“The Mummy (2017)” is a movie on an epic scale, a spectacle that is a little bit “Indiana Jones” and a return to some of the themes of the previous Mummy movies. This one stars Tom Cruise as Nick Morton, a thief who is after antiquities to turn them quickly on the black market. He steals a map from a girl he spent the night with, Jenny Halsey (Annabelle Wallis), and he unknowingly opens up a chamber of evil—a curse which will lead to the release of Princess Ahmanet (Sofia Boutella), a former beauty wishing to escape her mummified condition in order to live and to have her “chosen” companion. In this case, that would be Nick, since her original chosen one died centuries ago. She wound up being buried alive for killing her father, his wife, and her brother, still an infant, to prevent him from one day sitting on the throne she has aspirations for. She is as treacherous and shrewd as she is beautiful.

A side plot features Russell Crowe playing, get this, Dr. Henry Jekyll! He has an antidote to keep him from turning into the dreaded Mr. Hyde and he is hoping to defeat the evil once and for all in his life. He intends to make Nick Morton a pawn in his spectacular plan. For comic relief, we have Chris Vail (Jake Johnson), a companion to Nick who is dragged into an adventure he wants no part of. When he and Nick almost wind up dead, he shouts at Nick, “I hate you! I hate you!” The funny thing is, he seems to really mean it. He also is involved in a few other comedic scenes.

This is pure escapism. A lot of action is packed into the 107-minute run time and a lot of intrigue. We also get scenes of rats and spiders, in addition to the mummy corpses, attacking several terrified people. Although the violence and nudity content is a bit over the top, which prevents us from awarding the film our Dove Family-Approved Seal, it is an interesting tale, told in an old-fashioned Hollywood way. It is amazing how physical Tom Cruise is in this movie, considering he is well over the age of 21. This film delivers a world of fantasy and supernatural forces battling it out. Will good triumph over evil? Let’s just say when the female mummy in this picture is released, be prepared for a fantastic struggle between good and evil. This is an interesting and entertaining movie.

Content Description
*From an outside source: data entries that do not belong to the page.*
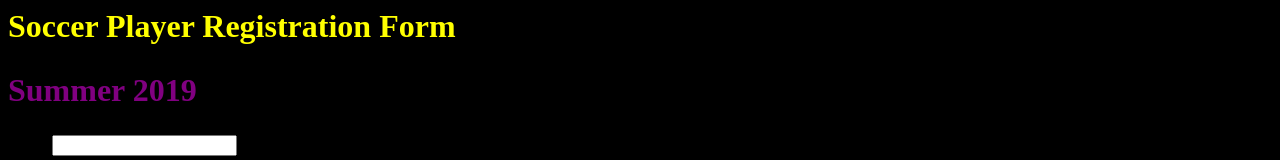
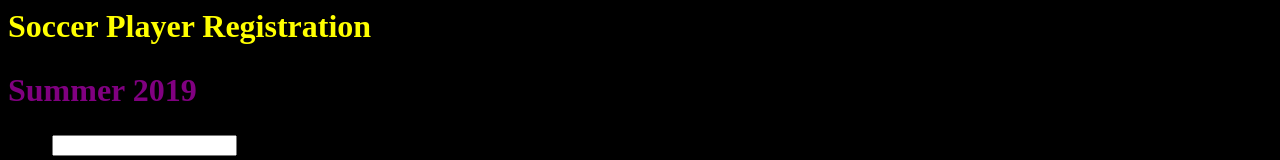
Before and after one commit to CarolynnTibbo/Fanshawe, a plain HTML site: page form_nostyle.html in a window 1280 px wide. Shown: the top 160 px of the page. Drawn offline with Linux system fonts and the light colour scheme.

Commit message:
Update form_nostyle.html

```diff
--- a/form_nostyle.html
+++ b/form_nostyle.html
@@ -9,7 +9,7 @@
 
 <body>
 
-	<h1>Soccer Player Registration Form</h1>
+	<h1>Soccer Player Registration</h1>
 	<h2>Summer 2019</h2>
 		<form>
 		<Div>
```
Faith: None
Integrity: None
Sex: Comments referring to a couple having slept together and the woman makes a joke about it taking 15 seconds for the intimacy; a few scenes of kissing.
Language: OG/OMG-5; H-9; S-1; D-3; A-2; S.O.B.-1; Shut up-1.
Violence: A lot of violence throughout the film including explosions, fires; vehicles crash and a plane is shown breaking apart as it drops from the sky with people falling out of it; a woman slaps a man; mummies suck people's faces for their breath; mummies attack people; rats and spiders attack characters; stabbings; some blood is seen; shootings; a lot of people die; many corpses are seen.
Drugs: There are several scenes that feature drinking including a scene in which a man downs several drinks quickly in a shot glass; beer.
Nudity: Rear female nudity (part of it seen in shadows); the side of a woman's breast is seen; a man that is nude but he is only seen from the side and also the top and bottom, nothing graphic; cleavage; shirtless men; a man thought dead wakes up in a body bag and although he is nude it is not graphic; a woman's bare midriff is seen.
Other: A statement that in a "new form" we shall return; mummies rise and intend to finish a curse; talk of curses; scary images including the mummies attacking people; rats and spiders attack people; tension between characters.


Company: Universal Pictures
Writer: Jon Spaihts
Director: Alex Kurtzman
Genre: Action
Runtime: 107 min.
Reviewer: Edwin L. Carpenter